From:Teece Museum of Classical Antiquities
About this objectThis vase would have been used in marriage ceremonies, possibly for a ritual where the bride is sprinkled with water.
It is made from slightly pale orange-brown Apulian clay with some small white inclusions (Tarentine). On the lid, the knob is painted black. Around the lip is a wave pattern and on the shoulder is a repeated tongue pattern. There is an elaborate palmette design below each handle.
On side A we see a woman moving left. She wears a peplos with a sphendone (a headband) and a stephane (a metal band, worn as a fancy headband) about her hair. In her left hand, she carries a box and in her right a wreath. There are three rosettes and an ivy-left in the field. White highlights with a yellow wash have been added to the decoration.
On the reverse is a youth moving left. He has a wreath about his head, carries drapery on his left arm and wears slippers.

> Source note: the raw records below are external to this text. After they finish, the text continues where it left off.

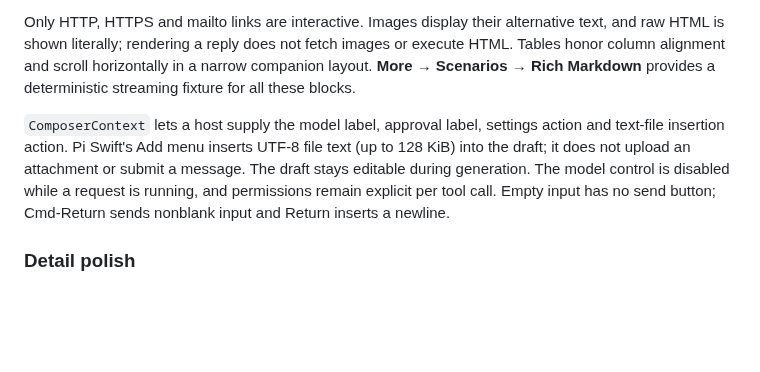
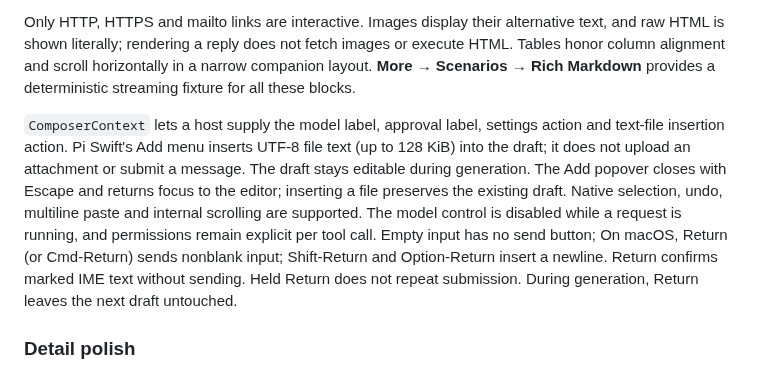
Before and after one commit to chenqing/pi-swfit, a Markdown page: Docs/UI.md, the part around one of its changes. Drawn GitHub-style; blank space fills up the shorter version.

Commit message:
Align composer controls and native editing interactions

```diff
--- a/Docs/UI.md
+++ b/Docs/UI.md
@@ -89,7 +89,7 @@ Parsing runs off the main actor. Each visible message coalesces streaming deltas
 Only HTTP, HTTPS and mailto links are interactive. Images display their alternative text, and raw HTML is shown literally; rendering a reply does not fetch images or execute HTML. Tables honor column alignment and scroll horizontally in a narrow companion layout. **More → Scenarios → Rich Markdown** provides a deterministic streaming fixture for all these blocks.
 
 
-`ComposerContext` lets a host supply the model label, approval label, settings action and text-file insertion action. Pi Swift's Add menu inserts UTF-8 file text (up to 128 KiB) into the draft; it does not upload an attachment or submit a message. The draft stays editable during generation. The model control is disabled while a request is running, and permissions remain explicit per tool call. Empty input has no send button; Cmd-Return sends nonblank input and Return inserts a newline.
+`ComposerContext` lets a host supply the model label, approval label, settings action and text-file insertion action. Pi Swift's Add menu inserts UTF-8 file text (up to 128 KiB) into the draft; it does not upload an attachment or submit a message. The draft stays editable during generation. The Add popover closes with Escape and returns focus to the editor; inserting a file preserves the existing draft. Native selection, undo, multiline paste and internal scrolling are supported. The model control is disabled while a request is running, and permissions remain explicit per tool call. Empty input has no send button; On macOS, Return (or Cmd-Return) sends nonblank input; Shift-Return and Option-Return insert a newline. Return confirms marked IME text without sending. Held Return does not repeat submission. During generation, Return leaves the next draft untouched.
 
 ### Detail polish
 
```
Also changed, not shown: other parts of Docs/UI.md (+1 -1 lines), Docs/VALIDATION.md (+7 -0 lines), README.md (+1 -1 lines), Docs/Images/pi-swift-dark.png, Docs/Images/pi-swift-light.png, 3 other files.
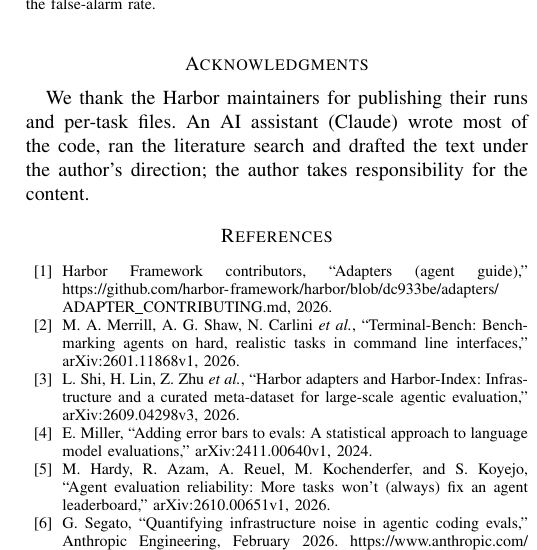
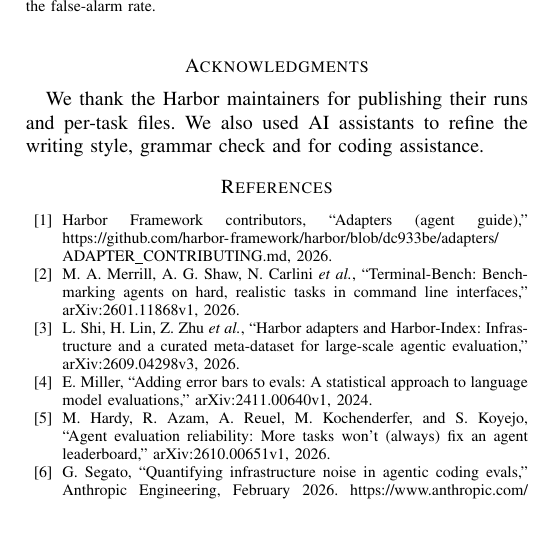
Before and after one commit to barveP/benchmark-port-parity-study, a LaTeX paper (paper/main.tex): part of one column of page 5 of 5, cut so that both start at the same text, the shorter picture padded with empty space. Compiled offline with pdfLaTeX.

Commit message:
Refine paper acknowledgments

```diff
--- a/paper/main.tex
+++ b/paper/main.tex
@@ -131,7 +131,7 @@
 With three runs per side and exchangeable scores under parity, range overlap has a false-alarm rate of at most 10\%; a pass does not certify closeness. Of the 58 published comparisons, 36 show equivalence within 5 points. For a 3-point margin at the median observed SD and a true gap of zero, about seven runs per side provide 80\% power. Stated margins, equivalence tests and aligned per-task outcomes make the check more informative.
 
 \section*{Acknowledgments}
-We thank the Harbor maintainers for publishing their runs and per-task files. An AI assistant (Claude) wrote most of the code, ran the literature search and drafted the text under the author's direction; the author takes responsibility for the content.
+We thank the Harbor maintainers for publishing their runs and per-task files. We also used AI assistants to refine the writing style, grammar check and for coding assistance.
 
 \bibliographystyle{IEEEtran}
 \bibliography{refs}
```
Also changed, not shown: paper/main.pdf.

In his right hand he carries a dish and in his left a laurel branch. There are two rosettes and two leaves in the field.
MakerConnected to the BM Centaur Group in the Darius-Underworld Circle
Date Madeca. 350 BC
Place MadeItaly; Apulia
Medium and MaterialsCeramic: Pottery
Style and IconographyApulian
Style and IconographyRed-figure
MeasurementsHeight including lid 153mm; Height to lip 110mm; Diameter 920mm; Diameter of lid 570mm.
Subject and Association KeywordsClothing and dress
CollectionThe James Logie Memorial Collection, University of Canterbury, New Zealand
Credit LineDonated by M.K. Steven, 1970.
Copyright LicenceAll rights reserved